Lookout_GDC_Watch_July_18 Lookout: Image by Dave Bleasdale

The GDC have recently being taking a stance over professional conduct and particularly in regard to social media.   The Standards say that we must not publically criticise colleagues unless this is done as part of raising a concern.  I should like to make it clear at the outset of this blog that what follows is part of me raising concerns.  Concerns that I feel are not being taken seriously enough, and some not even acknowledged as being concerning at all.   This blog is in 2-parts.  Part 1 will look at ‘bringing the profession into disrepute’ in the context of social media.  It is perhaps timely in view of Mr Hill’s recent effort of justification over the need to suspend retired dentist Mr Pate under the pretext of ‘protecting the public’.   Part 2 will look at my concerns over conflicts of interests.  Both will, as usual, look at this in terms of recent events and cases. 

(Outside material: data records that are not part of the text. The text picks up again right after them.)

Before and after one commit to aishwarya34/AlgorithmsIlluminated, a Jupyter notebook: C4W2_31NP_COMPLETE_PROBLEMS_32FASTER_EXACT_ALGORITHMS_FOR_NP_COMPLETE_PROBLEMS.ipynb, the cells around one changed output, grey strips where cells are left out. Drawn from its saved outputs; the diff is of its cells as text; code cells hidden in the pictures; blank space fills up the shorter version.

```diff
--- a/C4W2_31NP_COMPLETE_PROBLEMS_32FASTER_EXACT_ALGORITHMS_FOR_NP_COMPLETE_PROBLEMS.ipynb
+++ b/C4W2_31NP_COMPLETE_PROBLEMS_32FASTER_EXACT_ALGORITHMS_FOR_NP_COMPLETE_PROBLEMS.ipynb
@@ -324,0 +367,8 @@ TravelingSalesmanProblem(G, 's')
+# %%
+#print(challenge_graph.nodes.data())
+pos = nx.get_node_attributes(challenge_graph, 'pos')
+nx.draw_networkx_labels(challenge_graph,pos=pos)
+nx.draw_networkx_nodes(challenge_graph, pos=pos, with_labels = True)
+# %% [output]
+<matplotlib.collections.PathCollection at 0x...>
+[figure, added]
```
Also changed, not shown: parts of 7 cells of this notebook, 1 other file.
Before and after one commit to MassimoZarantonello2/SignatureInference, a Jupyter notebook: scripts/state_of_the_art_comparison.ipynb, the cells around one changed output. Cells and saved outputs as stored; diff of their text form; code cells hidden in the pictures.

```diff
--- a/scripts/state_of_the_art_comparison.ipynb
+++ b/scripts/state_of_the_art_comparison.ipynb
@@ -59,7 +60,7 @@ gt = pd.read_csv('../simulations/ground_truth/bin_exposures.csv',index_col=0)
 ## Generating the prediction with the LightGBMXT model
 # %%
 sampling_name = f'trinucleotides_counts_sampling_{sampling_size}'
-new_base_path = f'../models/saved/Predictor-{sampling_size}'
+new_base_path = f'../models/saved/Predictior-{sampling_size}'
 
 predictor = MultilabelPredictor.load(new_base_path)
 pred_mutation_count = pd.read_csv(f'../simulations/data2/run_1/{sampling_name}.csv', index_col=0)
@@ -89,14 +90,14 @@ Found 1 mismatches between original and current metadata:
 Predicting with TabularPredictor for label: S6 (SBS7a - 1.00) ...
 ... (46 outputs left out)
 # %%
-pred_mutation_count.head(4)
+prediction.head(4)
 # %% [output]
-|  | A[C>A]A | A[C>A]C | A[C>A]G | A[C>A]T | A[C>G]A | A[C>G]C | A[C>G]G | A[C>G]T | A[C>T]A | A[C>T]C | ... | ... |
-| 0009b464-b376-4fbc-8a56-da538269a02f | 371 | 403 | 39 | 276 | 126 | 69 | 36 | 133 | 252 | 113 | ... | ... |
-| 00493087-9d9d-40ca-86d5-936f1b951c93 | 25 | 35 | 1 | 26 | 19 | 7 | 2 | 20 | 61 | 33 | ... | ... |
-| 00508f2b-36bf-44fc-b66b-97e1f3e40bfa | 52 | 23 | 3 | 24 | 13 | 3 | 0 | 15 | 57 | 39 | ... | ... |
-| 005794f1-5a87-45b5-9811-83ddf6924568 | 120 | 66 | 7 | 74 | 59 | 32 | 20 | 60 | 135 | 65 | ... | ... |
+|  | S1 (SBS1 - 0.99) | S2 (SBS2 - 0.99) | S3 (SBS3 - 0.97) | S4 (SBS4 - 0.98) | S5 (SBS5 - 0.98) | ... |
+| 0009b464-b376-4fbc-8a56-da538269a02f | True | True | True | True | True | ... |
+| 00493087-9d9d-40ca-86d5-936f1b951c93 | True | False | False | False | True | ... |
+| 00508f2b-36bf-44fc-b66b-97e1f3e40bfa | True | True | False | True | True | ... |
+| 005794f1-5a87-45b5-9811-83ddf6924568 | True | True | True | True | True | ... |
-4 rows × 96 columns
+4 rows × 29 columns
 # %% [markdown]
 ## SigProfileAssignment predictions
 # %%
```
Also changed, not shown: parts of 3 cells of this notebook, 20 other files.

So my part 1 concern relates to a fellow dentist who is a Clinical Advisor providing early advice reports to the GDC and the material posted on the public stream of their Facebook page.  Our regulator tells us that we must not post material on public media that may undermine public confidence or bring the profession into disrepute.   On this public-facing social media page, there is a joke about a sexual act, several slang references to parts of male anatomy and masturbation, a profile picture that is potentially racially-offensive (depending on the generation of the particular panel that might be selected by the GDC), but the finest one has to be the picture which blames patients for their gum disease and tooth decay because they are “*insertslangformasturbators*’’.  Yet this Clinical Advisor, wrote in an early advice report for the GDC that a dentist who communicated with a patient using Facebook Messenger, was unprofessional for doing so. This would be funny apart for the stress that the registrant was put under as a result of it being included in their initial allegations which contributed to the case being forwarded for a full hearing. There will be more of this to come in another blog.   

I emailed the current Director of Fitness to Practise to ask him what he thought about the content on this Clinical Advisor’s Facebook profile page, and whether he felt it was appropriate for someone affiliated with the GDC.   The GDC ought to know how their Clinical Advisor was behaving whilst giving potentially life-changing advice about other registrants’ professional conduct.  Perhaps my tip-off might assist them in getting their own house in order after a run of bad hearing outcomes for them and at a time when the mood of the profession is resembling that at the time of the ARF debacle.  At the time I had started to draft this blog I had not received any reply, and suspected that the GDC’s email filters might have kicked my email with its supporting attachments of profanities straight into their Spam Folder. I have now received my reply, so I will come back to that later.

On this particular issue of ‘unprofessional’ social media comments, 2 registrants recently received letters from the GDC reminding them of their need to uphold standards when using social media.  They had both used an inappropriate word, albeit on a single occasion, on a Facebook thread and a helpful colleague had very kindly pointed this out to the GDC without raising their concerns with the group moderators or the registrants themselves.  The digital evidence suggests that the anonymous informant was another registrant. In terms of the naughty word used, it was quoted ‘verbatim and in italics’ in the GDC letter.   If the GDC think that word is inappropriate they ought not visit the Dr Rant page and see their ‘affectionate’ nicknames for Jeremy Hunt which are used on an almost daily basis.  The GMC don’t seem to concerned however, but perhaps doctors do not refer each other to their regulator over spats and spite instigated on social media platforms.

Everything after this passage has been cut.